Armed and ready to defend Minnesota ash trees
It's not a question of whether the emerald ash borer will invade Minnesota, but when.
Emerald ash borer
That's why a group of Extension experts has teamed up with the state's Departments of Agriculture and Natural Resources to train "first detectors" in the fight against the small, green beetles that attack and kill ash trees.
Native to Asia, the emerald ash borer was first found in North America outside Detroit in 2002. The insect most often spreads through firewood, nursery stock or other ash materials, and has since shown up in Ohio, Indiana, Maryland, Illinois, Pennsylvania and West Virginia.
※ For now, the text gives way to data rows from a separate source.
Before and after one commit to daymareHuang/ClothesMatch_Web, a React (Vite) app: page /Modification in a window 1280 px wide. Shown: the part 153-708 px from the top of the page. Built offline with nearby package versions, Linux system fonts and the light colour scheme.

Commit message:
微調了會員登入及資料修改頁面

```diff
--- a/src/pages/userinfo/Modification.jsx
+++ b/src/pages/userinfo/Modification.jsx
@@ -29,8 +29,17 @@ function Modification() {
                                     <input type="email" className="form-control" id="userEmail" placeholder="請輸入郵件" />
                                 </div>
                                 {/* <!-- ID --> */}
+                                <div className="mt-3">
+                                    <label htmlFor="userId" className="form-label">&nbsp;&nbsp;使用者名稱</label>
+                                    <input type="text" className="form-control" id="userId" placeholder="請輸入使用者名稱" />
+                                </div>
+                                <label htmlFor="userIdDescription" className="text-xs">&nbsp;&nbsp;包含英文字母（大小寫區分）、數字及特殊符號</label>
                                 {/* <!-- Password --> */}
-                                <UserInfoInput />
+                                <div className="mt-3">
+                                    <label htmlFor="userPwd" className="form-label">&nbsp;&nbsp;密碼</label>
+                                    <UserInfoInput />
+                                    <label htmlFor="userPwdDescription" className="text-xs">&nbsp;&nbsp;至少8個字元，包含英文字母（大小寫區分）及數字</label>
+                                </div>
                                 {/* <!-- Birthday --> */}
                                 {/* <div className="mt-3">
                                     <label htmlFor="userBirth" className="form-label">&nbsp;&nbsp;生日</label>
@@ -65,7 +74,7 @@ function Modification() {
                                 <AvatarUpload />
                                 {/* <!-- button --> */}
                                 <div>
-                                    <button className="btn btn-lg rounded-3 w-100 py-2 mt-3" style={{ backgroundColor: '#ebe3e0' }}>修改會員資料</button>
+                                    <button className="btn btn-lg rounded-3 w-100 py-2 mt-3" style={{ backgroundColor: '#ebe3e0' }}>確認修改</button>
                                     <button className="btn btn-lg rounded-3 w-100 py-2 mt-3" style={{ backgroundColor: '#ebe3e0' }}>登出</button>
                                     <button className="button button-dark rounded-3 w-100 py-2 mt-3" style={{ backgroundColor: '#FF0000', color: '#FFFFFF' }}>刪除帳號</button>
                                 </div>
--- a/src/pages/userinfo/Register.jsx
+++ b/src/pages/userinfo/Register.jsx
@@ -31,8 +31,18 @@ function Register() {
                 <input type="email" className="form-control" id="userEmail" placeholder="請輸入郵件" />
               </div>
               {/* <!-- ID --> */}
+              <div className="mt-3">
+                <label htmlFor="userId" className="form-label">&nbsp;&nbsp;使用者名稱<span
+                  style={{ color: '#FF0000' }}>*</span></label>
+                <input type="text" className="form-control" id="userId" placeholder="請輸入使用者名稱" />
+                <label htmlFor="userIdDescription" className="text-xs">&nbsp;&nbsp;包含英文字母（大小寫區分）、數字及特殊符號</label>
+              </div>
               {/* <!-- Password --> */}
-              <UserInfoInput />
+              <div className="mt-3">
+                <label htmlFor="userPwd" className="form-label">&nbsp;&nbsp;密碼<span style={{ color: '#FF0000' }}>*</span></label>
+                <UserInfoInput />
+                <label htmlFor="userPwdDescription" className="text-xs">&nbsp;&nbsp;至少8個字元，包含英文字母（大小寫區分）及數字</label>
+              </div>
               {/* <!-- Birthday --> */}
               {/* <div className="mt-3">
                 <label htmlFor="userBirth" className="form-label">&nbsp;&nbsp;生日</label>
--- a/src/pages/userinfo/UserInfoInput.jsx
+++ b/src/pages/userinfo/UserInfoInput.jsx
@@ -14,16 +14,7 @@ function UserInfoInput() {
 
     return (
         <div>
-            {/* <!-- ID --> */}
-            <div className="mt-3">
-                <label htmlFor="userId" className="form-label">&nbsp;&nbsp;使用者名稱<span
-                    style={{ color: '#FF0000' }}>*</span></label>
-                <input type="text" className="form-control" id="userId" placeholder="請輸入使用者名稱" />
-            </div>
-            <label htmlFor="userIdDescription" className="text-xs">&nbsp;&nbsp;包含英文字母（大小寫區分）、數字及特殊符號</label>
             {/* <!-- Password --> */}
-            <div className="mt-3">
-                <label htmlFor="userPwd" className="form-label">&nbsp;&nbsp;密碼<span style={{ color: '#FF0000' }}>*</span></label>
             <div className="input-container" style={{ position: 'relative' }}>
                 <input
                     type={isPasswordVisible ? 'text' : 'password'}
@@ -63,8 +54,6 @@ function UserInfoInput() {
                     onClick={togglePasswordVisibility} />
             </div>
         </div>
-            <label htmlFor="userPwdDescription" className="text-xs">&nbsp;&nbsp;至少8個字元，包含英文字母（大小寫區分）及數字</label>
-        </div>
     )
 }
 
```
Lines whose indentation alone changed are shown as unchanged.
First-detector volunteers, the state's first line of response in helping to identify the critter, were trained this spring in Andover, Cloquet, Fergus Falls, Mankato, Marshall and Rochester.
Minnesota is home to roughly 872 million ash trees on forest land—No. 2 in the nation—making the emerald ash borer a serious threat to the state's landscape. "Emerald ash borer has the ability to make an enormous impact on our forest environment and our city environment," said Angela Gupta, Extension forestry educator. "The sooner we can detect and manage for it, the better we will be as a state."
How can we stop the spread of emerald ash borer?
- Don't move firewood. When camping, buy locally.
- Burn firewood in the area it was purchased.
- If you see your ash tree in a state of decline, check it against diagnostic aids at www.mda.state.mn.us/plants/pestmanagement/eab.htm
- If you have difficulty with the diagnostic aids, consult a certified arborist.
- If you suspect the emerald ash borer, contact MDA's Arrest the Pest Hotline: 651-201-6684 in the metro area; 1-888-545-6684 in Greater Minnesota.
For more resources on the emerald ash borer, visit www.extension.umn.edu/garden/insects/find/emerald-ash-borer/